Two Things About Recovering from Surgery — Some People Are Real Jerks



Where I had my surgery and am seeing my doctor.

Today, I left the house for the first time since my surgery over a week ago. I drove myself to my post op appointment and felt so good restoring a bit of my freedom. But then, when I looked for my temporary handicap parking placard, I couldn’t find it. I didn’t sweat it but parked at the nearest spot in the orthopedic building lot which was three rows away from the front door. I figured it must be in the other car—or maybe my husband knew where it was. It was a big hike for me, one step at a time with a walker, step by step and took more than ten minutes getting inside the building. I looked at all the rows of handicapped parking and realized they were all full anyway. There’s a run on handicapped parking at the Desert Orthopedic Center. I haven’t gotten a handicapped spot yet during my last few month’s visits.

The appointment went well. The doctor is kind, gave me color photos of the inside of my knee and said I’m doing great. That was all good news. I can start back to PT next week and can put a little weight on my leg.



Inside my knee.

But then, things got ugly after my appointment when I walked back to my car. Step by tiny step with the walker, stopping to catch my breath, I worked my way through the lot. There’s a crosswalk that divides through the islands with enough room for wheelchairs or people like me, struggling with walkers to get the shortest route from my car to the front door.

Except for the jerk in the brand new silver Corvette, who took it upon himself to park in what was NOT a spot! He left his car in the divide that was the handicapped CROSSWALK. Once I got there looking at my car–two rows away–I tried to inch by his fancy, shiny car. But, no! His car prevented me from using my walker. He took up more than a foot of the room I needed to get by. I tried using my walker with the right two legs up over the curb in the planter and the left two legs on the blacktop.

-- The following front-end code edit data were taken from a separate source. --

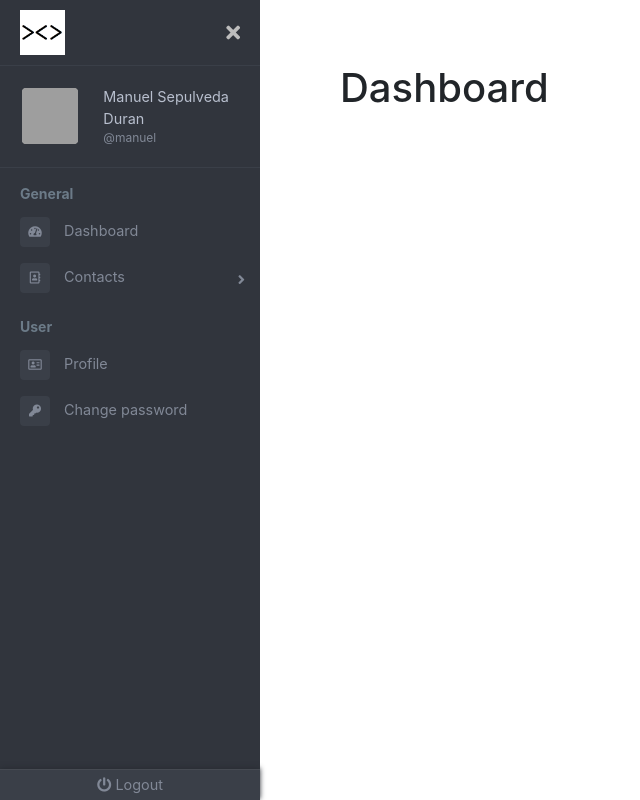
After one commit to mansep/started-contact-django, a Django app: page / in a window 1280 px wide. The commit adds this page. Shown: the whole page, without its empty margins (0-640 px from the left). Run offline with Django 3.2, Linux system fonts and the light colour scheme; a user stored in the database is signed in; data comes from the database, SQL or seed files in the repository; some libraries are stand-ins or nearby versions; grey boxes are pictures that could not be loaded.

Commit message:
Organize urls and rename views def's

```diff
--- a/app/urls.py
+++ b/app/urls.py
@@ -3,5 +3,5 @@ from django.urls import path
 from . import views
 
 urlpatterns = [
-    path('', views.index, name='index'),
+    path('', views.dashboard_view, name='dashboard_view'),
 ]
--- a/app/views.py
+++ b/app/views.py
@@ -1,4 +1,23 @@
+from django.shortcuts import render, redirect
+from django.contrib.auth import authenticate, login as login_auth, logout as logout_auth
+from django.contrib.auth.decorators import login_required
+from django.db.utils import IntegrityError
 from django.http import HttpResponse
 
-def index(request):
-    return HttpResponse("Hola, index temporal.")
+from django.contrib.auth.models import User
+
+from users.models import Profile
+
+@login_required
+def dashboard_view(request):
+	"""Dashboard view"""
+	profile = request.user.profile
+
+	return render(
+		request=request,
+		template_name = 'app/dashboard.html',
+		context={
+			'profile': profile,
+			'user': request.user
+		}
+	)
--- a/started_admin/urls.py
+++ b/started_admin/urls.py
@@ -19,7 +19,7 @@ from django.conf.urls.static import static
 from django.conf import settings
 
 urlpatterns = [
-    path('app/', include('app.urls')),
+    path('', include('app.urls')),
     path('users/', include('users.urls')),
     path('admin/', admin.site.urls),
 ] +  static(settings.MEDIA_URL, document_root=settings.MEDIA_ROOT)
--- /dev/null
+++ b/templates/app/dashboard.html
@@ -0,0 +1,15 @@
+{% extends "base.html" %}
+
+{% load static %}
+
+{% block head_content %}
+<title>Koisoft Started | Dashboard</title>
+{% endblock %}
+
+{% block container %}
+    <div class="row justify-content-md-center">
+        <div class="col-12 col-lg-12 pt-4">
+            <h1>Dashboard</h1>
+        </div>
+    </div>
+{% endblock %}
--- a/templates/navbar.html
+++ b/templates/navbar.html
@@ -32,7 +32,7 @@
             <span>General</span>
           </li>
           <li class="active">
-            <a href="#">
+            <a href="{% url "dashboard_view" %}">
               <i class="fa fa-tachometer-alt"></i>
               <span>Dashboard</span>
             </a>
@@ -58,7 +58,7 @@
             <span>User</span>
           </li>
           <li>
-            <a href='{% url "index" %}'>
+            <a href='{% url "profile_view" %}'>
                 <i class="far fa-address-card"></i>
                 <span>Profile</span>
             </a>
@@ -76,7 +76,7 @@
     <!-- sidebar-content  -->
     <div class="sidebar-footer">
       <a href='{% url "logout" %}'>
-        <i class="fa fa-power-off"></i>
+        <i class="fa fa-power-off"></i> Logout
       </a>
     </div>
 </nav>
--- a/templates/users/profile_update.html
+++ b/templates/users/profile_update.html
@@ -9,7 +9,7 @@
 {% block container %}
 	<div class="row justify-content-md-center">
 		<div class="col-5">
-			<form action="{% url 'update_profile' %}" method="POST" enctype="multipart/form-data">
+			<form action="{% url 'profile_update' %}" method="POST" enctype="multipart/form-data">
 				{% csrf_token %}
 
 				{% if form.error %}
--- a/templates/users/profile_view.html
+++ b/templates/users/profile_view.html
@@ -19,7 +19,7 @@
             <h6>@{{ user.username }}</h6>
             <h6 class="mt-3"><i class="fa fa-envelope"></i> {{ user.email }}</h6>
             <h6><i class="fa fa-phone"></i>{{ user.profile.phone }}</h6>
-            <a href="{% url "update_profile" %}" type="button" class="btn btn-outline-primary btn-sm">Edit profile</a>
+            <a href="{% url 'profile_update' %}" role="button" class="btn btn-outline-primary btn-sm">Edit profile</a>
         </div>
     </div>
 {% endblock %}
--- a/users/urls.py
+++ b/users/urls.py
@@ -3,10 +3,10 @@ from django.urls import path
 from . import views
 
 urlpatterns = [
-    path('me/', views.index, name='index'),
+    path('me/', views.profile_view, name='profile_view'),
     path('password/', views.change_password, name='change_password'),
 	path('login/', views.login, name='login'),
 	path('logout/',views.logout, name='logout'),
 
-	path('profile', views.update_profile, name='update_profile')
+	path('profile', views.profile_update, name='profile_update')
 ]
```
Also changed, not shown: users/views.py (+5 -5 lines).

I had to backtrack, go an extra 50 yards around the parking area, to get back to where I would have been if I had taken the crosswalk. I was furious. After me, I watched a sweet little old lady swear, and a mom with an infant and stroller and a hubby on a knee scooter with a shattered foot curse out loud. Thanks, mister hotshot with the Corvette!




This is what the Corvette looked like.


The mom with the stroller and infant said, “What an asshole!”

I said, “I know! I had to walk clear around,” and pointed out my circuitous route.

Her husband said, “What? A guy driving a Corvette is an asshole? Who knew?”

We all cracked up at that.

But then, back home I got a little more upset, after my husband and I discovered the temporary handicapped placard is nowhere in either of our cars. The last time I saw it was the day before surgery when we went out for brunch at one of our favorite restaurants. We had valet parked. That was the last time we used the placard and the only time I was in a car–prior surgery. Don’t get me started!



If you see one of these around, it’s mine!

One thing that being injured has taught me is to be more considerate of people with injuries, disabilities and the elderly —those who need those handicapped placards, crosswalks and parking spots.


Week One After Surgery and I’m Feeling Good!


The mountain where one bad turn and I’m down since January 2nd.

It’s officially one week since I had surgery after a ski accident. It’s been a long haul from the slopes of Utah early January to my home in Palm Springs with several trips in between including my daughter’s final dual meet in Salt Lake City and the PAC 12 championship swim meet in Federal Way, WA.

I was diligent about physical therapy and I can honestly say now how important that was. I’ve been told not to put weight on my left leg and I have to jump up from the sofa or chair on one foot and I have no problem with that. The toughest thing for me is getting around with a walker and one leg. I move the walker a few inches, hop on one leg and repeat. I’m going nowhere fast!

I asked my husband to get me crutches so I could whip around the house. He did and I hate to say it but the walker is easier for me to move around than the crutches. Both really, really hurt my upper arms. Yikes! I hurt more in my arm muscles than in my carved-upon-knee. But, I’m getting stronger and just think how strong my arms and stroke will be once I return to the pool.


My view isn’t that bad!

So, what do I do all day? I sit on the sofa with the remote control, my laptop, and several books. I haven’t felt up to writing until today. So, I’ve been reading lots. I’ve read an Ann Patchett book, Taft, and recommend it whether you’re laid up or not. I haven’t felt bored despite being confined to a small space in the house. I guess that’s because I’ve never experienced boredom–at least not as an adult. Maybe I was bored as a child from time to time, but I don’t remember that feeling. There’s always so much to do that I haven’t gotten around to yet–and need to accomplish. I don’t have enough time to do everything. Whether it’s interviewing people, writing stories, rewriting a novel, reading books, hanging out with friends, doing the taxes, cleaning out closets–there’s a heck of a lot to get done.

One of the blessings of being hurt I’ve discovered is the support from family and friends. I can’t tell you how many calls and texts I’ve gotten with people offering to help out in any way they can. It’s really brightened my days and makes me appreciate the people in my life.


Olive helping me recover by cuddling on my lap.

How have you passed your time when you’ve been injured or sick?